The people against subscriptions made their stance very clear: Any MMO to release with a subscription is destined to fail, and it will fail because it has a subscription. They offered up no reason why, or how games without a subscription would succeed, or any counter to why WoW could have a subscription and be just fine.
I have a very strong opinion about subscriptions.
Subscriptions are Alive and Well
Our world operates on subscriptions. We pay subscriptions for many things, and most of the time we do so willingly. Sometimes it’s because we are captive and have absolutely no choice, but many times we seek them out.
Here are a few of my subscriptions which I willingly pay in order to gain access to a product or a service:
Adobe Creative Suite
World of Warcraft
That’s just a few. I’m not even including things like cell phone data plans, internet connections, tv plans (or subsequent added channels), marketing tools for my businesses, game servers, website hosting, or my Disneyland Annual Pass.
Why Do We Pay Subscriptions?
This one is simple: We value what we receive.
The opposite is also true. We cancel subscriptions when we do not enjoy them, or when our price sensitivity threshold is breached and what we pay no longer justifies the fun/utility/service we receive. When someone says, “I can’t afford that” they often mean “I don’t want to pay that much.” The people who truly “can’t” afford the subscription are often a very, very small percentage.
MMORPGs and Subscriptions
Subscriptions for MMOs became taboo during the great F2P movement. The marketing weasels spent millions on campaigns to brain wash people into thinking that games should be free, and that F2P MMOs can have the same amount of depth and scope as any subscription game. I’m still waiting I’ve been demanding proof of that now for over 6 years.
At the same time, games releasing with subscriptions were absolute garbage. They tried so hard at being themepark clones in order to act as cash grabs to pay investors, and never — ever — had a plan to last longer than a year. They all had built-in exit strategies, and their employees often had new jobs lined up weeks after they launched. No one would or should pay a subscription for crap.
Afraid for their numbers, or under the thumb of ignorant executives, many long-standing subscription MMOs also turned F2P in order to appeal to this new “market” of “MMO gamers” who would be the “future” of the industry.
The F2P movement, combined with garbage games, created this perfect storm of misinformation. With the F2P marketing weasels telling people subscriptions were bad, and subscription games sucking eggs, it wasn’t hard for ignorance to spread like wildfire. Before we knew it, subscriptions were “clearly” to blame for why these games failed.

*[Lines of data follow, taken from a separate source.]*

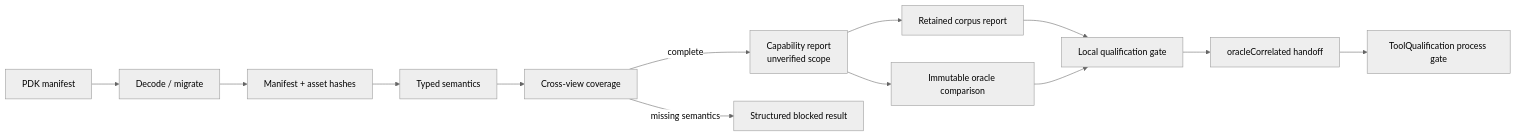
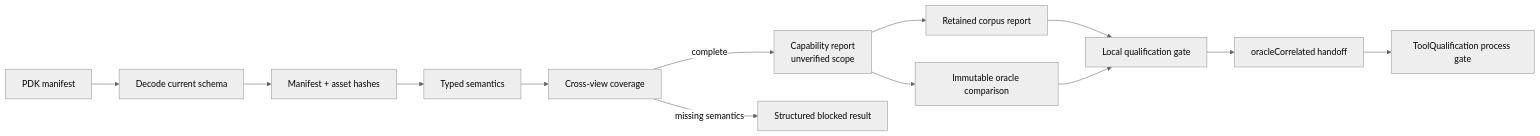
One commit to 1amageek/PDKKit changed the diagram in CAPABILITY_REPORT.md. Above: the diagram before and after it, drawn with Mermaid (neutral theme). The commit also changed other lines of this file and 6 other files, not shown here.

Commit message:
Align PDKKit docs with current-only schemas

````diff
--- a/CAPABILITY_REPORT.md
+++ b/CAPABILITY_REPORT.md
@@ -56,15 +56,15 @@
 ```mermaid
 flowchart LR
-  Manifest["PDK manifest"] --> Decode["Decode / migrate"]
+  Manifest["PDK manifest"] --> Decode["Decode current schema"]
   Decode --> Hash["Manifest + asset hashes"]
   Hash --> Semantics["Typed semantics"]
   Semantics --> Coverage["Cross-view coverage"]
   Coverage -->|complete| Scope["Capability report\nunverified scope"]
   Coverage -->|missing semantics| Blocked["Structured blocked result"]
   Scope --> Corpus["Retained corpus report"]
   Scope --> Oracle["Immutable oracle comparison"]
   Corpus --> Gate["Local qualification gate"]
   Oracle --> Gate
   Gate --> Qualified["oracleCorrelated handoff"]
   Qualified --> External["ToolQualification process gate"]
 ```
````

Now the “future” of the industry and those “MMO gamers” have mostly all moved on and retained their ignorance about the subscription models being bad for games.

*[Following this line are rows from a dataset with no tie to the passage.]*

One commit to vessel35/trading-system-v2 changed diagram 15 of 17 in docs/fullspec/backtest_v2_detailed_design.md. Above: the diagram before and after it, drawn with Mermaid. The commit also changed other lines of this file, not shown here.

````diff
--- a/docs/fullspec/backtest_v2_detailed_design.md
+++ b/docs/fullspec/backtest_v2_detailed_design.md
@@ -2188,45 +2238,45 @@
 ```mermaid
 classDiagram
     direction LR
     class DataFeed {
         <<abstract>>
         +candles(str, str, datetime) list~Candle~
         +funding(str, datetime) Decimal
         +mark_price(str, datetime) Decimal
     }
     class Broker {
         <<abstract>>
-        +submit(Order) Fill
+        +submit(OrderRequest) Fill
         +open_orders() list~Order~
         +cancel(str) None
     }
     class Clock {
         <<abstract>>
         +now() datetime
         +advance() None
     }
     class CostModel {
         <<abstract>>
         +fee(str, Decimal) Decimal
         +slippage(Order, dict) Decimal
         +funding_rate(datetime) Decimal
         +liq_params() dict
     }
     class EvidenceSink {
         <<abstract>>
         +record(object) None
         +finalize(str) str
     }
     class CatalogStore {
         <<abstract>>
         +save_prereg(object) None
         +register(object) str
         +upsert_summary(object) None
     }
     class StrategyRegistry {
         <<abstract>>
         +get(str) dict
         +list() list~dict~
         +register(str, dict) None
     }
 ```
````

I’ll Gladly Pay
I will happily pay subscriptions to multiple MMORPGs. Any MMO with the scope and depth I’m looking for, with great mechanics gameplay, that can keep my attention deserves my money. To simplify, I will pay a subscription for a great game. I absolutely will not pay a subscription for a crappy game or service. That’s not unique to MMOs.
There is no data anywhere in existence that contradicts the idea that people are happy to pay for something of quality that they actually want. So when I hear people preaching that subscriptions can never work — especially while having that conversation in a game they’re paying a subscription for — it’s simply no wonder the industry is where it’s at.

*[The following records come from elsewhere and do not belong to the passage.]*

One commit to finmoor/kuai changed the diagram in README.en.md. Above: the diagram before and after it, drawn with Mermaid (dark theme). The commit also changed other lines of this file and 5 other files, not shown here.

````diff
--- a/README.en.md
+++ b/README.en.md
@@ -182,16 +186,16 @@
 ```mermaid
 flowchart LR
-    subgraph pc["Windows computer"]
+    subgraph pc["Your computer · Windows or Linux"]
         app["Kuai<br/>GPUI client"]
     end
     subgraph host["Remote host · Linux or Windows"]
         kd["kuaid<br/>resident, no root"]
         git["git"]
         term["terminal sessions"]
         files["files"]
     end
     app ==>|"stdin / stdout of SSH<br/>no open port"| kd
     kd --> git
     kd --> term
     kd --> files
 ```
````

Climbing Out of the Hole
The MMO industry is slowly climbing out of the hole it dug itself into. It’s going to be a long climb. We’re going to see a lot of indie devs taking a stab at things because there aren’t a lot of juggernauts to dominate the headlines. MMO news sites are covering anything they can get their hands on, desperate for a story.
I fear that low budgets will lead many down the path of low quality, and there will be an unfortunate (and inaccurate) association between quality and niche. Indie devs will try to make niche games, and we’ll see another wave of “niche games don’t succeed” when once a gain it’s a case of quality being the issue. Anyway, I digress.
Value will return; Subscriptions will return with it. Groupthink will continue to fail. Indie games will rise and fall as always, and the wheat will naturally separate itself from the chaff. As in all things, it’s simply a matter of time.
Subscriptions are dead. Long live subscriptions!